The 1986 World Cup is remembered for one player, but we’ll look at the other highlights before we come to him. Spain and Denmark, both perennial underachievers, both started well. The Danes beat fancied West Germany 2-0 in the group stages and hammered Uruguay 6-1. Spain came second in a group containing World Cup heavyweights Brazil, then thrashed the Danes 5-1 in the round of 16. Only penalties stopped them from progressing against Belgium, who Argentina eliminated in the semifinals. The South American side were led by Diego Maradona, scorer of arguably the greatest World Cup goal in their 2-1 quarterfinal win against England, and the most controversial. 1986 is remembered for his Hand of God moment, but he bagged a brace in the semifinals and was unplayable as Argentina won the final; they led 2-0 after 55 minutes, were pegged back to 2-2 with ten minutes to go and still found a third to seal the tie in arguably the best final of all time.
After their win in 1986, Argentina were the favorites again, so when Cameroon defeated them in the opening game, you knew we had a tournament on our hands. The competition had the poorest goals to game return of any World Cup before it, but it was still thrilling in the extreme. Costa Rica, first-time qualifiers, surprised Scotland by winning 1-0 and beating Sweden 2-1, advancing to the knockout stages. Cameroon were on course for a semifinal, leading England 2-1 in their game but losing 3-2. It was also the final time we saw the original Yugoslavia in World Cup action, with Robert Prosinecki named the best young player. The less said about the final, a turgid affair with two red cards and a late penalty, the better.

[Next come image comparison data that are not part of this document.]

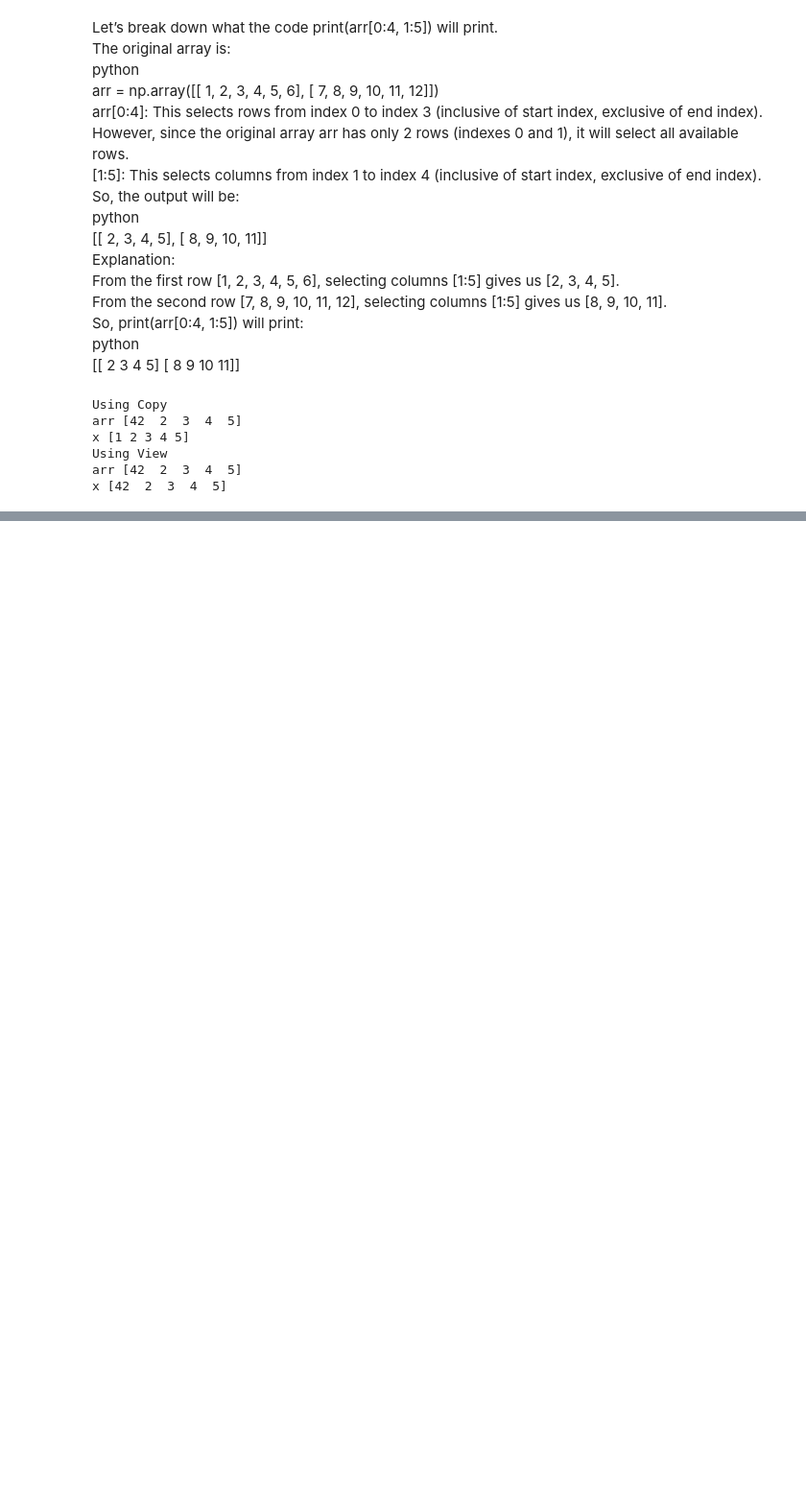
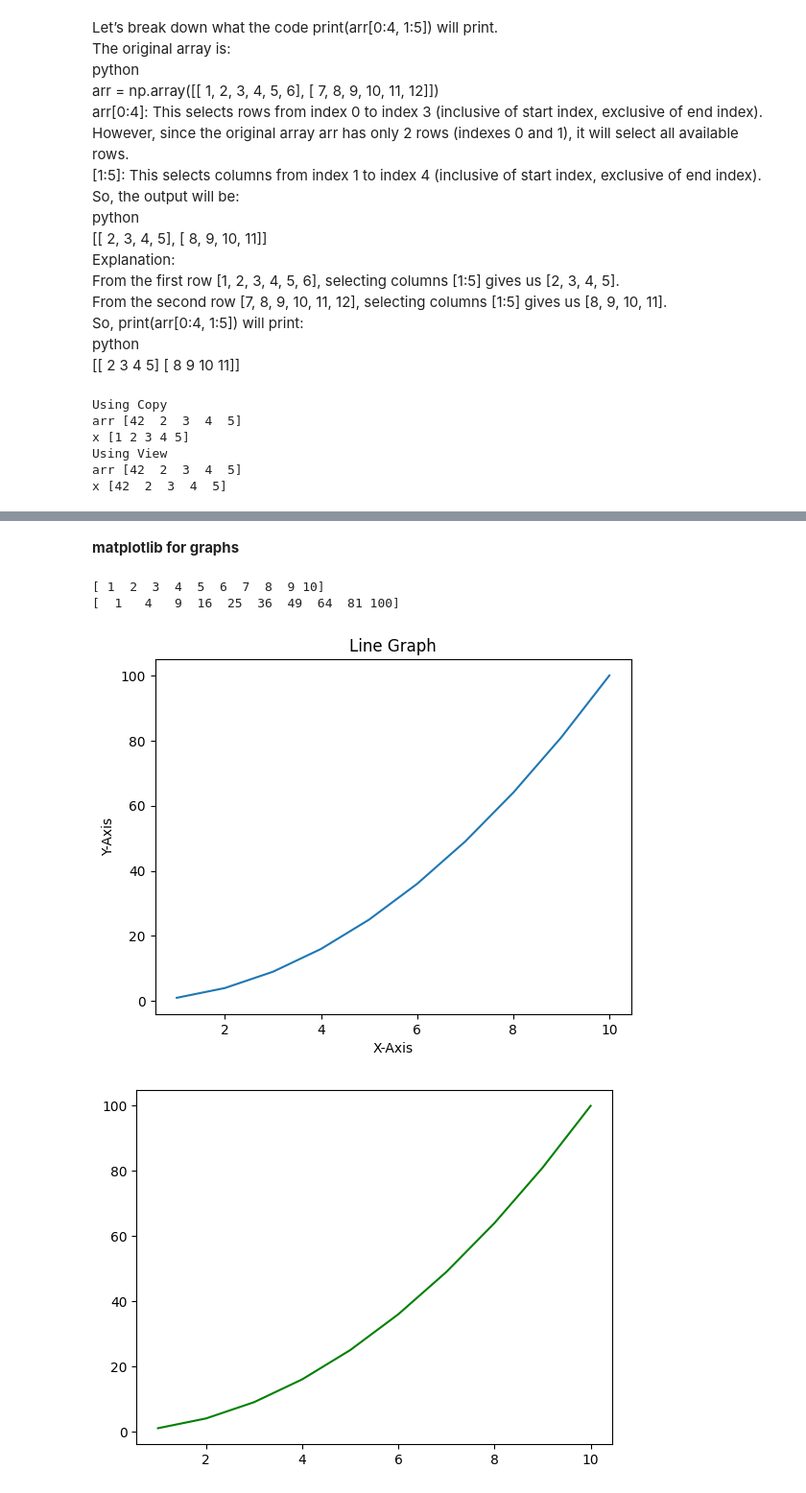
Before and after one commit to chennareddyb/python_training, a Jupyter notebook: part6_21feb25_numpy.ipynb, the cells around one changed output, grey strips where cells are left out. Shown: that part at 96% size. Saved outputs shown, nothing was run; the diff lists cells and outputs as text; code cells hidden in the pictures; blank space fills up the shorter version.

```diff
--- a/part6_21feb25_numpy.ipynb
+++ b/part6_21feb25_numpy.ipynb
@@ -189,0 +286,26 @@ x [42  2  3  4  5]
+# %% [markdown]
+**matplotlib for graphs**
+# %%
+import numpy as np
+import matplotlib.pyplot as plt
+
+data1 = np.arange(1,11)
+data2 = data1 * data1
+print(data1)
+print(data2)
+
+# creating plot
+plt.title("Line Graph")
+plt.xlabel("X-Axis")
+plt.ylabel("Y-Axis")
+
+plt.plot(data1,data2)
+plt.show()
+#with color
+plt.plot(data1,data2, color="green")
+plt.show()
+# %% [output]
+[ 1  2  3  4  5  6  7  8  9 10]
+[  1   4   9  16  25  36  49  64  81 100]
+[figure, added]
+[figure, added]
```
Also changed, not shown: parts of 8 cells of this notebook.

France 98 was the final competition of the 20th Century, and it was a beauty. The Netherlands didn’t win it, but they were one of the standout teams, beating FR Yugoslavia and a strong Argentina side (with a Dennis Bergkamp wonder goal) before succumbing to Brazil. Argentina had dispatched England in the last 16 in a thrilling 2-2 draw that was decided on penalties, whilst Norway beat Brazil in the group stages and almost caused an upset against Italy. The final is perhaps best known for Ronaldo playing whilst unfit and France ushering in a new age of European domination with a 3-0 win against Brazil.